Although the government reflected the country’s ethnic diversity, most ministers had authority only in name. Parliament, as it had since 1991, remained a rubberstamp chamber. No institution was able to escape this dominance and achieve autonomy. Moreover, this personal power was also intellectual. The one politically correct doctrine (“revolutionary democracy” and the “developmental state”) was devised and imposed on the country by Meles and Meles alone. This monopoly prevented the emergence of any other body of ideas and, inevitably, of any alternative line of thinking.
The army and security services were represented within this central authority, which held sway over them. Later, although Meles Zenawi maintained a grip on the security forces, the army gradually became “bunkerized”, a sort of state within the State. Meles himself had to acknowledge the autonomy of the military command, by agreeing a kind of pact: I will grant you substantial autonomy, and in particular turn a blind eye to your wheeling and dealing; you support me, especially since if I fall, you fall with me. Hence, no doubt, the remarked upon reticence of the army during the recent period of succession, as if it felt so powerful that its fortress would remain impregnable, away from the turbulent currents within the new governing team.
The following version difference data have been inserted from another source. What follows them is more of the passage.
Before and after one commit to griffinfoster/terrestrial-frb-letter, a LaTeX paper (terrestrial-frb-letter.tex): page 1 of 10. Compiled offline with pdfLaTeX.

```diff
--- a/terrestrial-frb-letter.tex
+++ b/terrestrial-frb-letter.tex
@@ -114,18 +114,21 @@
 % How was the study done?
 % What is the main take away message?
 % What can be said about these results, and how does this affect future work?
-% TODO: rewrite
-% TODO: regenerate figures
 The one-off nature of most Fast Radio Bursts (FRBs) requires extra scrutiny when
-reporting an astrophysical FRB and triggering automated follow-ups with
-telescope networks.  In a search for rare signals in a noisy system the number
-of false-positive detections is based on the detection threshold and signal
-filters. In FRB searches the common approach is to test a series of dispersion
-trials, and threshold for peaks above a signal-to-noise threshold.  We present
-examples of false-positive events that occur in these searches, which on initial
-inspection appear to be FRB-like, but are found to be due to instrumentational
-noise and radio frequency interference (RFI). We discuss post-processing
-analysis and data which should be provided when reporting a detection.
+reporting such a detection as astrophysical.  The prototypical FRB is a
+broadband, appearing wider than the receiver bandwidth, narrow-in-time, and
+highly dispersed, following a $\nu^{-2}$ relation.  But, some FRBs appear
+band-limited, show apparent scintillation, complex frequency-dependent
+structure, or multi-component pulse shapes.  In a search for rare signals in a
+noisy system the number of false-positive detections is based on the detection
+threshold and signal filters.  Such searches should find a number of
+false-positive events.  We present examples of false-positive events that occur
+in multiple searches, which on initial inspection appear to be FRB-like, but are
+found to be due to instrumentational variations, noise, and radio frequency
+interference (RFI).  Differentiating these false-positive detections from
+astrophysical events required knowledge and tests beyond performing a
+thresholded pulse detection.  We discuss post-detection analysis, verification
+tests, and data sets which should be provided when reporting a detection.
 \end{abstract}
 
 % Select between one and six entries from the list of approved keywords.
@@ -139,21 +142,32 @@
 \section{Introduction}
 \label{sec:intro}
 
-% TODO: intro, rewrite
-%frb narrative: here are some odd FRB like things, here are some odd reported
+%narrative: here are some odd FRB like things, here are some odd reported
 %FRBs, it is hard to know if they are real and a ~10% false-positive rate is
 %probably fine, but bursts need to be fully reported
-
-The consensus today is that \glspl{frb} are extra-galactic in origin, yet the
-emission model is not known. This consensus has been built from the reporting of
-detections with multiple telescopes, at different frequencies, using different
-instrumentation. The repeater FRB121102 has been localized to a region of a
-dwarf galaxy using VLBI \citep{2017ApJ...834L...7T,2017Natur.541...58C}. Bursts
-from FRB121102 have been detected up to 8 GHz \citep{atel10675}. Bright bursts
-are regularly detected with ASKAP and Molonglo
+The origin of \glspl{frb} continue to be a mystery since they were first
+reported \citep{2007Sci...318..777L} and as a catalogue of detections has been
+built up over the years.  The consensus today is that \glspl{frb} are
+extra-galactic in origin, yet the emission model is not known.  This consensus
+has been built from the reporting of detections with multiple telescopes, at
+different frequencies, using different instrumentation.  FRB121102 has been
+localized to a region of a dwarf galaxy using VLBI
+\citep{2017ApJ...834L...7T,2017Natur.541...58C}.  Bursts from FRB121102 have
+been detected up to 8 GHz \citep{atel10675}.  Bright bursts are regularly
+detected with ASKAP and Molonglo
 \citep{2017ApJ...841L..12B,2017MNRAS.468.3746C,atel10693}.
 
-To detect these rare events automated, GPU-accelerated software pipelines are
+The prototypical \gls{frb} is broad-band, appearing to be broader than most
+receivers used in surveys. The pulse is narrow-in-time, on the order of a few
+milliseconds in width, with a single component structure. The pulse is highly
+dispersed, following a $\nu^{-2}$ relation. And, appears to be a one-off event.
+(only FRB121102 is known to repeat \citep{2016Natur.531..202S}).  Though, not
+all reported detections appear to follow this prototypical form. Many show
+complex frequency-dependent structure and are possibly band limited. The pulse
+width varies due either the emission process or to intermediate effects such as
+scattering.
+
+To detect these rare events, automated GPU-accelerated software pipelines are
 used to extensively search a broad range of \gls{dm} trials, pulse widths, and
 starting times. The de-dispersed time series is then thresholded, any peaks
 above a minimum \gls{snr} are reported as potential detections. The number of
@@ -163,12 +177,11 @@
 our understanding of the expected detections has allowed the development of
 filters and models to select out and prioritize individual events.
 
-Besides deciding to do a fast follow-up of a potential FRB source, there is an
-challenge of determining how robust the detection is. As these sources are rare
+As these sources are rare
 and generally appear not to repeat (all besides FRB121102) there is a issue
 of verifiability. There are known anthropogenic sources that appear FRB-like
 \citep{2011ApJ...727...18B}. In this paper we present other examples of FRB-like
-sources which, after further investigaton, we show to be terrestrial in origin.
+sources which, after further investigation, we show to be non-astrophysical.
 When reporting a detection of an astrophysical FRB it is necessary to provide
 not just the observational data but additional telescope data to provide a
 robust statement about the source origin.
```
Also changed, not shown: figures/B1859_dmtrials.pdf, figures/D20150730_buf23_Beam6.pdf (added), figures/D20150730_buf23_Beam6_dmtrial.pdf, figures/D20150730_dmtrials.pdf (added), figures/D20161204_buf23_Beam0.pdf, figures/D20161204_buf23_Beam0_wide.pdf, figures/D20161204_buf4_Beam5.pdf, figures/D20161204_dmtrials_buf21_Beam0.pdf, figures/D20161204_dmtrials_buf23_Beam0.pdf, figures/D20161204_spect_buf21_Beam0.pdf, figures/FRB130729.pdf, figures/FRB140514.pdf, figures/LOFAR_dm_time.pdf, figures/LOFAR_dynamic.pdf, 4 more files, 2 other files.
Hence, also, the procedure followed in announcing, on September 12, the appointment of 37 new generals – including at least 23 from Tigray – a reminder that no one, not even Hailamariam Dessalegn, can interfere in the affairs of the military.
The third change concerned the TPLF and, concomitantly, the EPRDF. It was contradictory. On the one hand, the tentacles of the single party penetrate to every level of the administration: it has consumed the State from the inside. Its agenda takes absolute precedence. The TPLF holds the key positions in the nationalised companies and the web of “private” firms that in reality it controls, the so-called “parastatal companies”. Overall, this structure accounts for two thirds of the modern economy, excluding traditional agriculture. With its 5 million members – 300,000 in 2001 – the Party controls and directs the population as never before, right down to the smallest echelon of five or six households. On the other hand, the Party has been marginalised as a political institution and therefore left lifeless, if not brainless. The TPLF, not to mention the three other satellite parties, were reduced to mere instruments for the exercise of Meles’ personal power, an essential institution but nevertheless no more than an instrument.
This extreme concentration of multifarious powers in the hands of Meles Zenawi is one of the darkest aspects of his legacy: his death leaves a profound and multifaceted vacuum. Conversely, however, it also opens up an exceptional opportunity for change. First, politics and power, like nature, abhor a vacuum. Second, the Meles “model” is running out of steam. It will inevitably have to be refashioned.